And so in a day where internet protests reached a new level with SOPA/PIPA blackouts (where to start with commentary on this? Here, here, here?) we arrive at the second myth, that of The Scapegoat.
In taking Lule's text Daily News, Eternal Stories, I've barely touched upon what his justification for using myths is. So, why is it important that we should link news and myth? And, therefore, why is it important that I should spend time detecting the myths within news' current predicament?
News and myth, Lule argues, both tell real stories. Myth is not fiction or fable, it is a true history that verses, and is versed, in reality. There is no symbolism in myth and there is no symbolism in news.
The Scapegoat is the second of Lule's myths to be found between the broadsheets, yellow papers and red-tops. The function of The Scapegoat is a societal one. The Scapegoat is used to show us what happens when we deviate from societal norms. It is the vilified criminal, the shamed teacher, the corrupt politician and the radical cleric.
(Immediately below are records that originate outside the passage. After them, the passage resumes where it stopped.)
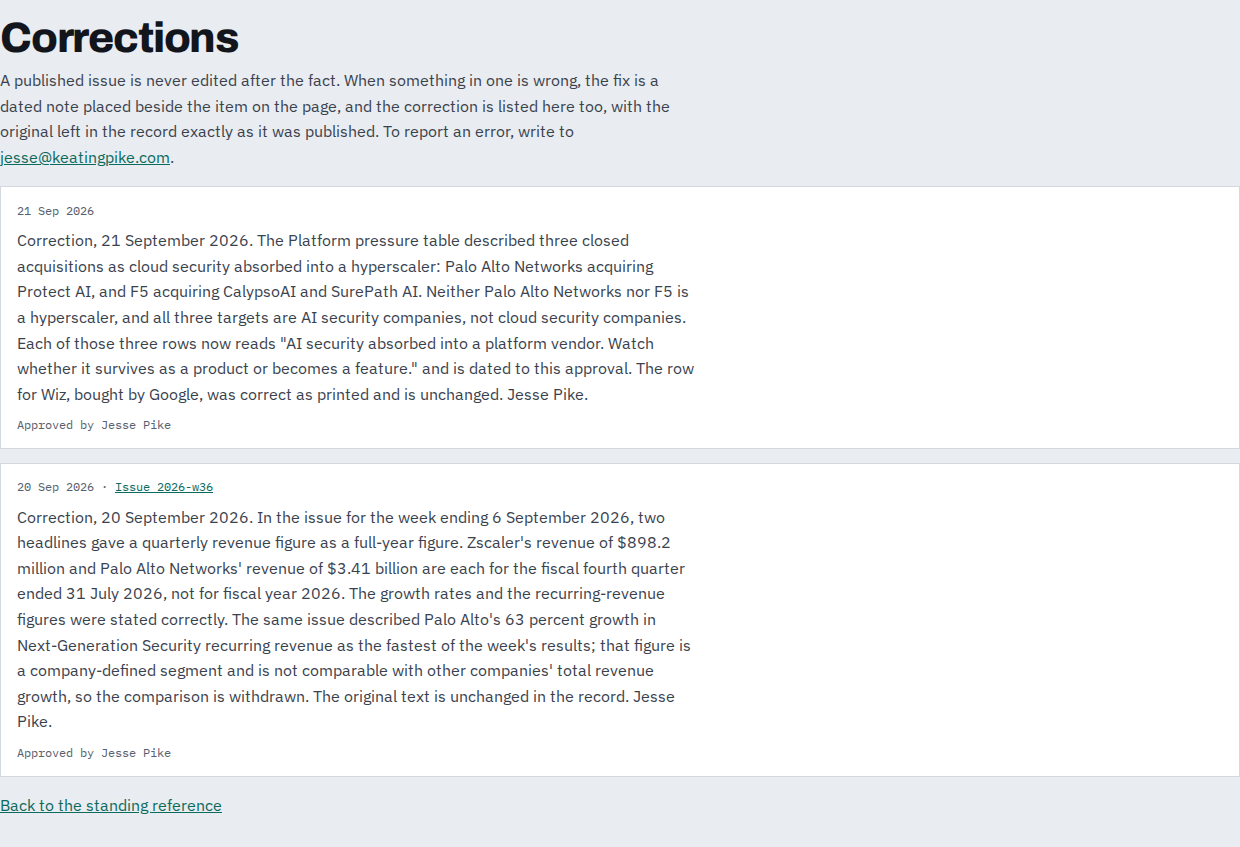
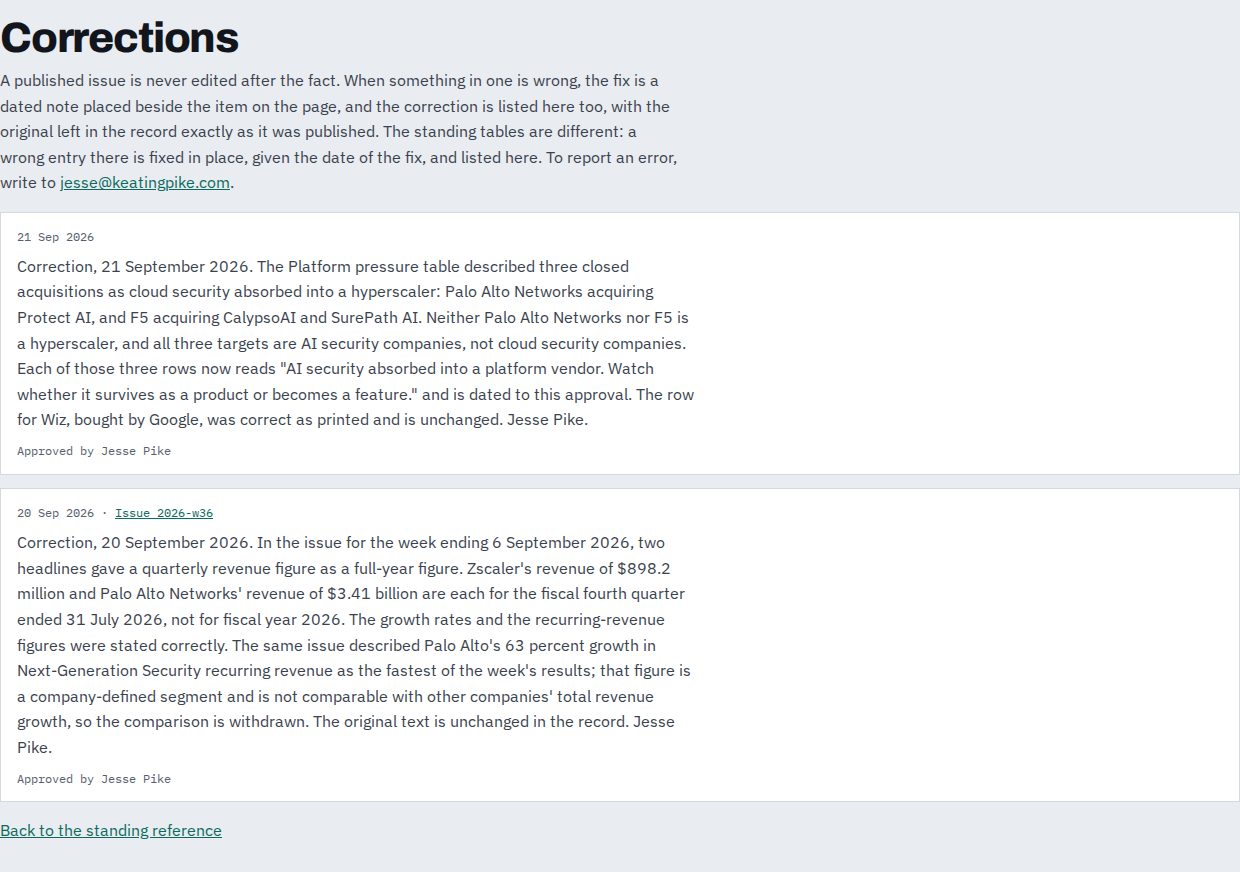
fix(corrections): explain the standing-table correction path in the intro (SEC-054)
The /corrections/ intro only described how a published issue is corrected
(never edited, dated note beside the item). Add one sentence noting that a
standing table, like Platform pressure, is corrected in place instead, dated
to the fix, and still listed here.

Claude-Session: https://claude.ai/code/session_01AdcpLzcT3PoSBWQ7nuRLAT

Changed region(s): [[0.0, 0.0614, 0.5823, 0.5218], [0.0, 0.5525, 0.5516, 0.9823], [0.0, 0.0307, 0.2145, 0.0614]]

diff --git a/web/src/components/Corrections.tsx b/web/src/components/Corrections.tsx
@@ -18,7 +18,9 @@ export function Corrections() {
       <p className="corrections-page__lede">
         A published issue is never edited after the fact. When something in one is wrong, the fix is
         a dated note placed beside the item on the page, and the correction is listed here too, with
-        the original left in the record exactly as it was published. To report an error, write to{' '}
+        the original left in the record exactly as it was published. The standing tables are
+        different: a wrong entry there is fixed in place, given the date of the fix, and listed
+        here. To report an error, write to{' '}
         <a href={mailto('Security Market Pulse — correction or question')}>{CONTACT_EMAIL}</a>.
       </p>
       {ordered.length === 0 ? (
In the story of news however, it is important to ask the question - whose society do the norms belong to?
Of course, there's the internet as candidate. There's always the internet. Is it The Scapegoat? The papers are full of stories about demonic chatrooms, phished pensioners and VC-funded excesses. Is the old establishment hitting back at the revenue-stealing web and denoting it as The Scapegoat?
The Scapegoat warns us not to challenge or ignore social beliefs, so it would seem only right that if journalists and print are the victims, then it must be web enterprises who are to blame for the news downturn. The internet is The Scapegoat in the eyes of the industry.
Because, of course, the news industry is the media industry. Challenge us, the industry says, and you will end up like this, this, this thing… bloated and uncontrolled and open to criminality and it's-not-as-free-as-it-looks. A den of inequity, full of quick bucks, stolen content and shifting sands. SOPA and PIPA are Scapegoat potions, potions that seem - thankfully - not to be working.
The crucial point they're missing, is that when you view those that push boundaries as good for society, not bad, The Scapegoat can be a positive thing. The internet instills new ways of working and thinking and earning and creating. For media, for newspapers, for all of us.
That sounds more like the web we know and love doesn't it? The meaning of scapegoat has shifted over the years from one vilified as a warning to society, to one unfairly accused, a fall guy for the wrongdoing of others. Sounds about right.
And (thankfully, for I am running out of places to hide) it leaves convenient space for the next myth in the story of news - The Hero.